That was very helpful to know that I’m taking the right steps in caring for my tree, just was hoping on more decorating ideas.
Merry Christmas, friends! Today I’m sharing some of my tips for how to choose a Christmas tree, gathered from years of searching for the perfect tree each December!
It’s the holiday season, and it has been tradition in my family ever since I can remember that we head up north the weekend after Thanksgiving to pick out our trees. I’m so grateful that I’ve been able to carry on this tradition with my own family still. Don’t get me wrong, I love a perfectly manicured artificial tree (or two!) to start decorating come November 1st each year, but there is nothing as beautiful (or as fragrant!) as your very own live Christmas tree! Here are my must-do tips for picking out the perfect one!
shop the look
tip 1: measure! (twice!)
Nothing is worse than getting to the tree farm and looking at your significant other, both of you suddenly wondering how tall of a tree to look for. Tree prices tend to vary by foot or 1/2 foot, and so you don’t want to be buying extra tree “just in case!”. Before you leave your home, measure from floor to ceiling. Then account for the height of any topper you want to place on the tree, and the tree stand and base. For example, we always use a thick piece of plywood under our tree stand so it stays level and we don’t worry too much about leaking onto the carpet. Measure all these things before you leave so you know what to look for!
tip 2: choose your tree type!
There are soooo many types of Christmas trees – it can be a little overwhelming! If this is your first time, do a little bit of research to read about the different types and get an idea of what you are looking for. We usually lean towards the shorter needled trees, and I particularly like Balsam Fir. We did go with a White Pine though two years ago, and the longer needles were very pretty!
tip 3: bring the right equipment

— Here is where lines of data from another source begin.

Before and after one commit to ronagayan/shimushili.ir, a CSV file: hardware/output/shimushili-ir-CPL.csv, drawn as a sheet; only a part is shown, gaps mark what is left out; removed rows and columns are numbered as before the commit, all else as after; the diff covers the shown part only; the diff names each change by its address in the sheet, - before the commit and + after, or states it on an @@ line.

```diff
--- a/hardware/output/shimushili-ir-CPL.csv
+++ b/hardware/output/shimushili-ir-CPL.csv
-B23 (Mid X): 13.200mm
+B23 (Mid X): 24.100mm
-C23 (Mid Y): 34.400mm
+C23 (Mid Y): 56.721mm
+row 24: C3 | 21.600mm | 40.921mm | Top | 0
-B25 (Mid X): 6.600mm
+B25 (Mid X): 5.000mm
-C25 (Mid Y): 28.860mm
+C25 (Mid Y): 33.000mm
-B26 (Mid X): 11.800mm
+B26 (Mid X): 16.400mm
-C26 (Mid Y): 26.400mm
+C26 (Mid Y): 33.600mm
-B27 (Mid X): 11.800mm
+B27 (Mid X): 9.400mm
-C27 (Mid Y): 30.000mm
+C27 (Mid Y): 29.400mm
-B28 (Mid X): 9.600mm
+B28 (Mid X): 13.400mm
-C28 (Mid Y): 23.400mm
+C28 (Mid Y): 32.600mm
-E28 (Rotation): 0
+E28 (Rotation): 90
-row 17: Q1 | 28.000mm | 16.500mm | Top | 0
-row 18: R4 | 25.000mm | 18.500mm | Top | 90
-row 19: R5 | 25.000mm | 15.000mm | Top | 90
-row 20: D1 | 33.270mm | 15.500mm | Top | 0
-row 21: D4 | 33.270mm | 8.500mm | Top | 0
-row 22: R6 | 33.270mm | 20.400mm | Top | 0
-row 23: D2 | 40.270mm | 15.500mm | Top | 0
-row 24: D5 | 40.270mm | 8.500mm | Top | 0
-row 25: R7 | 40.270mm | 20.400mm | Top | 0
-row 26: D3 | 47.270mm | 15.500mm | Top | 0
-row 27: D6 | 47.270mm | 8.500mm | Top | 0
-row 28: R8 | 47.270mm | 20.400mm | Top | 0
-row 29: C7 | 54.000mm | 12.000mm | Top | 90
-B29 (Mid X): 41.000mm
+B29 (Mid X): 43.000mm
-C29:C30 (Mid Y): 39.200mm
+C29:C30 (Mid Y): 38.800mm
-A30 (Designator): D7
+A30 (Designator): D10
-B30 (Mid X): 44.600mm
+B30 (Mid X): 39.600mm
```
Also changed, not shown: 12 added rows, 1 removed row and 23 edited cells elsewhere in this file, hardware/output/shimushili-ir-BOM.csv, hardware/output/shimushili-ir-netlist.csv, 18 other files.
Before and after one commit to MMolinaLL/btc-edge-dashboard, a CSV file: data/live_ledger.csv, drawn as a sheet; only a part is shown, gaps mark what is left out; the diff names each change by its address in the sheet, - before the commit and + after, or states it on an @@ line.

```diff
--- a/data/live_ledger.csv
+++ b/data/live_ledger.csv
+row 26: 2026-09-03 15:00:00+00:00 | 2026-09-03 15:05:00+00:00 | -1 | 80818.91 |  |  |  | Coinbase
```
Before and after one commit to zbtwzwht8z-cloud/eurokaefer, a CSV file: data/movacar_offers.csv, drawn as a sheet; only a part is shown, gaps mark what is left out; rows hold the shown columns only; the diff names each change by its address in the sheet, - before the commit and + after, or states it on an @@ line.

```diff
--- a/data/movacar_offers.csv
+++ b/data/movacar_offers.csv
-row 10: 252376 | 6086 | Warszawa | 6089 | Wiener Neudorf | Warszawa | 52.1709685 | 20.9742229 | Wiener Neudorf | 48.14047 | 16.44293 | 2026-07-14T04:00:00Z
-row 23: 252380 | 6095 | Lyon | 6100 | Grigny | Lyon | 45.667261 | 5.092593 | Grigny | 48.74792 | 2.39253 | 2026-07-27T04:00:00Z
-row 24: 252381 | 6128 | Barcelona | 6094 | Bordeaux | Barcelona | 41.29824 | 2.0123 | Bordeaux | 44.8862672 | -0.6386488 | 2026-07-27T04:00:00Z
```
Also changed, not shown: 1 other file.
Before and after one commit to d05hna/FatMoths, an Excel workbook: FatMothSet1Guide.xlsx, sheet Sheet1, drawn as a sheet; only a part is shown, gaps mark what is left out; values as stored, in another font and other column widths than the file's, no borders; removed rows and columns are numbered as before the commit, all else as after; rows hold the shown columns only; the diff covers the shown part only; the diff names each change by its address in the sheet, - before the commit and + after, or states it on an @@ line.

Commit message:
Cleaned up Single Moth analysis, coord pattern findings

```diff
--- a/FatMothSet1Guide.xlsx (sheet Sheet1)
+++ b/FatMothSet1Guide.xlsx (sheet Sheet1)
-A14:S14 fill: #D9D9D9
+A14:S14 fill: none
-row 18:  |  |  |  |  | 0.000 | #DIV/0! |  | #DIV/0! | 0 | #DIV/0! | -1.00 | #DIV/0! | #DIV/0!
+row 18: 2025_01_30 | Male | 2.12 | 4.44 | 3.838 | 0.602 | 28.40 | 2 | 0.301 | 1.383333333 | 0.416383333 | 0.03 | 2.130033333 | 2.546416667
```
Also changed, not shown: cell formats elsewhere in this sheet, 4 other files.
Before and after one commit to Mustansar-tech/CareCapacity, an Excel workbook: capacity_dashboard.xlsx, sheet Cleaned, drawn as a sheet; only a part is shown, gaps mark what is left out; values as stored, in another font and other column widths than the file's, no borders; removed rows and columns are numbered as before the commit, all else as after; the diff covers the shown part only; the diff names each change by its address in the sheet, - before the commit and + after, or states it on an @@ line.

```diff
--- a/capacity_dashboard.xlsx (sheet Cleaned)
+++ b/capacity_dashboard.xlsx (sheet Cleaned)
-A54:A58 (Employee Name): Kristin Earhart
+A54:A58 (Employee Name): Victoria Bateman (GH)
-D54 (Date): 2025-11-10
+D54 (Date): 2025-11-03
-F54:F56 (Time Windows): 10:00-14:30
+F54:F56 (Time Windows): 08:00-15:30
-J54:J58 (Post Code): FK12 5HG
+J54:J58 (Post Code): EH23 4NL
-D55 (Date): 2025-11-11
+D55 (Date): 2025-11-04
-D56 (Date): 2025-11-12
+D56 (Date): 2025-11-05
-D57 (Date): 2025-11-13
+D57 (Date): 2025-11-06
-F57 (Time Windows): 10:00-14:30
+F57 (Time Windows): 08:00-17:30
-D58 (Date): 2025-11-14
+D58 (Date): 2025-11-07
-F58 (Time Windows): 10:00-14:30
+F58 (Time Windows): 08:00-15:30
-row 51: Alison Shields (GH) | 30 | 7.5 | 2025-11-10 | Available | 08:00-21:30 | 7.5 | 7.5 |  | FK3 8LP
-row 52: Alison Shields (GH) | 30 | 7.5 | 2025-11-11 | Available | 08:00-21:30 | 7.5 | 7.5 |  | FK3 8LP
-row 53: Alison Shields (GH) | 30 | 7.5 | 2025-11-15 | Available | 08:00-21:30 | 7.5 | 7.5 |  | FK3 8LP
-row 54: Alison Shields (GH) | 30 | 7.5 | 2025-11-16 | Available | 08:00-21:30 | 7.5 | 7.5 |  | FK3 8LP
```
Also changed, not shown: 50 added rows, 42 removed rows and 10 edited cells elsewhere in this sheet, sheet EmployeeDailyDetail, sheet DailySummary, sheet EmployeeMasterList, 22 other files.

If you can, bring a chainsaw. The tree farms will only have hand saws available, and a chainsaw will make the task much easier! Also bring a heavy coat if it is cold outside, a tarp or blanket to lay on the ground so you don’t get dirty while cutting down the tree (which then can double as a protective layer for your trunk or the roof of your car when you put the tree up there!), and heavy gloves! If you are really struggling with cutting down the tree or picking the right one then ask one of the professionals at the lot for some assistance. We could hear something inside one of the trees that we were going to pick, and luckily one of the guys had a folding ladder to climb the tree and inspect it. Thankfully we didn’t get that one because there was a whole birds nest and lots of birds all inside it, which is just one example why it’s always a good idea to ask someone else for help!
tip 4: tree inspection time!
This is the most important step (arguably)! A few tips when you are looking at trees:
- Notice the needle colors. Are they starting to yellow or brown? Skip! The fresher, healthier trees will last longest.
- Take a good look at the tree, if you notice something off about it, dead branches, weird sap coming out of it, there is a chance it could be diseased, and if it planted in the ground then there is the chance it could affect others, this is where a tree removal jacksonville fl service or a service similar to it (depending on where you get your tree) may need to called in by the owners to make sure nothing else is affected.
- Find at least three “good sides.” Most locations in your home where you would put a tree will need three sides that are nice and full, and the fourth side is generally against a wall. When you get the tree into your home, then be sure to rotate it so the “bad side” faces the wall, before you start decorating. (Note: if you are putting your tree in a window, you’ll probably want all four sides looking in tip-top shape, though!)
- Look at the trunk! You want it to be fairly straight, so be sure to stand back a bit and peer through all those branches to get an idea of how straight the trunk is from multiple angles.
- Look at the branches! You want fairly even spacing with lots of room for ornaments. If you like a lot of ribbon on your tree, you might want the branches closer together. If you like room for lots of hanging, large, dangly ornaments, you should look for more space between the branches.
bonus tip: cut the end off when you get home!
To make sure you tree starts drinking up water straight away, it is helpful to make a fresh cut of at least 1/2 to 1 inch off the bottom when you get home. Depending on your ceiling height, this may need to be a little more – just be sure to get out the tape measure and measure if you need to!